Problem: Would you show every line from the records that holds "alpha"?

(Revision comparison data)
*-*-*

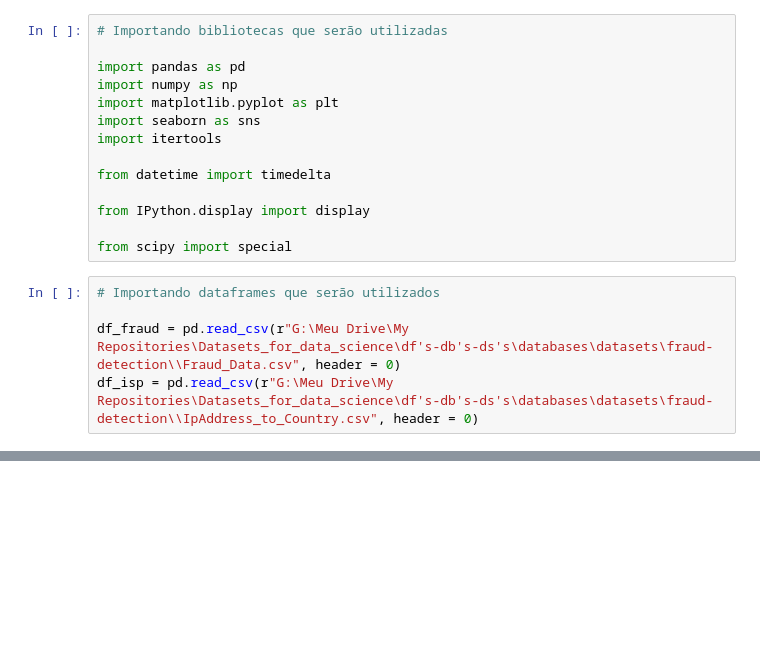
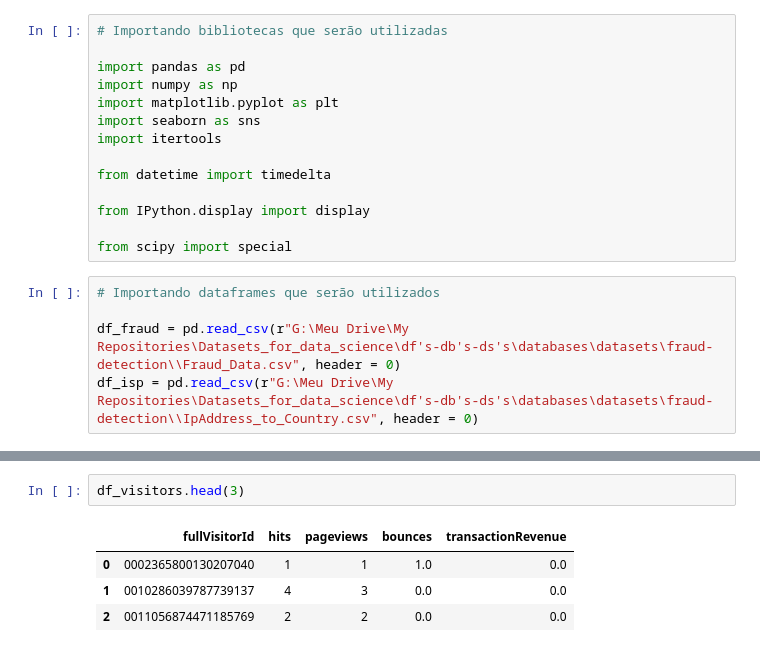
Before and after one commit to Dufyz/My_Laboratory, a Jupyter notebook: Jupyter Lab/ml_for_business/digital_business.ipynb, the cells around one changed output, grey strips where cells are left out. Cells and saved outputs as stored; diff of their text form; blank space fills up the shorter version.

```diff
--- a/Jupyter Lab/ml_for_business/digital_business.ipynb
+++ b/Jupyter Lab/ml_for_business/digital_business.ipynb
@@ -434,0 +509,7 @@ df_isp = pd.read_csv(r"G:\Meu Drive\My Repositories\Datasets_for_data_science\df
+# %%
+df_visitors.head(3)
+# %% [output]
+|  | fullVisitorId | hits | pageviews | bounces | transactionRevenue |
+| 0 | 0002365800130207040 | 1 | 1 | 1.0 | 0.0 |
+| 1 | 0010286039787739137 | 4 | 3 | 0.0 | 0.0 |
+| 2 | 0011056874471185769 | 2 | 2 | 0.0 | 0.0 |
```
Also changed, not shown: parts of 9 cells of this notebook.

*-*-*

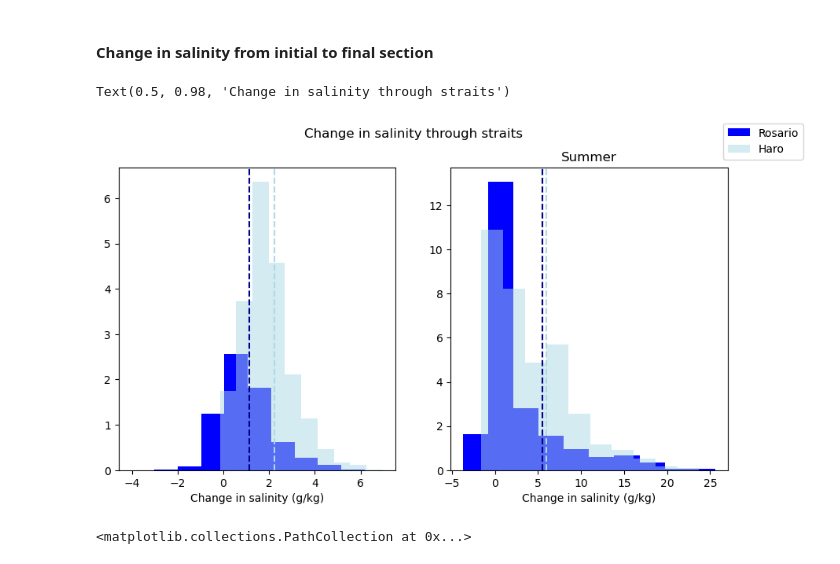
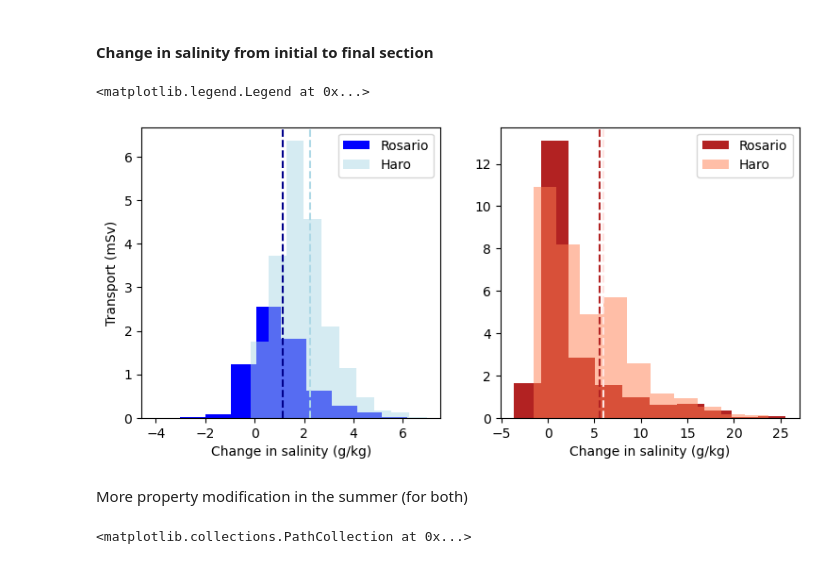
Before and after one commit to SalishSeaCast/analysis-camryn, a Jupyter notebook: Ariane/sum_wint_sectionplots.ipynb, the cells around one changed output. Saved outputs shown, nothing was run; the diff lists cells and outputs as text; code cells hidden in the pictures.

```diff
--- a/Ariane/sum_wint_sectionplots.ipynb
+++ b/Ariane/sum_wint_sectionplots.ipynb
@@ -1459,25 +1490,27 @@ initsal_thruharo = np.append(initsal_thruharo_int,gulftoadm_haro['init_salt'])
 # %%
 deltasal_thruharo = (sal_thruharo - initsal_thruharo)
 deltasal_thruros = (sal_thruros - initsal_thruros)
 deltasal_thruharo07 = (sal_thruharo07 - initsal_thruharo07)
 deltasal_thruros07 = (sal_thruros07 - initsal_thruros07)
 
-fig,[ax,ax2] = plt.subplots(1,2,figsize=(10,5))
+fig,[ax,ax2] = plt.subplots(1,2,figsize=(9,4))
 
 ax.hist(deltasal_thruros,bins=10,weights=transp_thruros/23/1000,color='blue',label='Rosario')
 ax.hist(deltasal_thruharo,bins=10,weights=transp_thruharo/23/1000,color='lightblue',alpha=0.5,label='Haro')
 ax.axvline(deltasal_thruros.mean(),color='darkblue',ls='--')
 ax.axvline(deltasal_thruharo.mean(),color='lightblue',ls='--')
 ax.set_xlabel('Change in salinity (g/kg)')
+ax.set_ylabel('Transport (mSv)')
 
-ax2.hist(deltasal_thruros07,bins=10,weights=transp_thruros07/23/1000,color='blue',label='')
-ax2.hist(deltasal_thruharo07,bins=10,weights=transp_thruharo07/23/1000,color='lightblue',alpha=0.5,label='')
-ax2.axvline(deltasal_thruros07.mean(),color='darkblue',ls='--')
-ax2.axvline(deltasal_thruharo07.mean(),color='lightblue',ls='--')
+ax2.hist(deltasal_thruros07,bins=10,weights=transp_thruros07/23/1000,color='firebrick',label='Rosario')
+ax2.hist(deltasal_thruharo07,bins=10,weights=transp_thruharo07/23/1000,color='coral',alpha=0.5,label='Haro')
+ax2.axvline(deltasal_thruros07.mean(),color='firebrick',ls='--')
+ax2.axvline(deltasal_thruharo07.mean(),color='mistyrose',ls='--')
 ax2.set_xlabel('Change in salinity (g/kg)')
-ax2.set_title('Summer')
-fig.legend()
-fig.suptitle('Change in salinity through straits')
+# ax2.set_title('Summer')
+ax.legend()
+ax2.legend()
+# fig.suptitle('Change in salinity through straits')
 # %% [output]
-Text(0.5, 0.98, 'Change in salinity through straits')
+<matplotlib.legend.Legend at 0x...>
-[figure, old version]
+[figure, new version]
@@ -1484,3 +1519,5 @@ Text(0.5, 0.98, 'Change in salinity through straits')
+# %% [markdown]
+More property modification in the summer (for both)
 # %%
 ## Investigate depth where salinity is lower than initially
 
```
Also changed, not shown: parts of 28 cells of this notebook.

*-*-*

Answer to this exercise:
 ax.hist(deltasal_thruharo,bins=10,weights=transp_thruharo/23/1000,color='lightblue',alpha=0.5,label='Haro')
-ax2.hist(deltasal_thruharo07,bins=10,weights=transp_thruharo07/23/1000,color='lightblue',alpha=0.5,label='')
+ax2.hist(deltasal_thruharo07,bins=10,weights=transp_thruharo07/23/1000,color='coral',alpha=0.5,label='Haro')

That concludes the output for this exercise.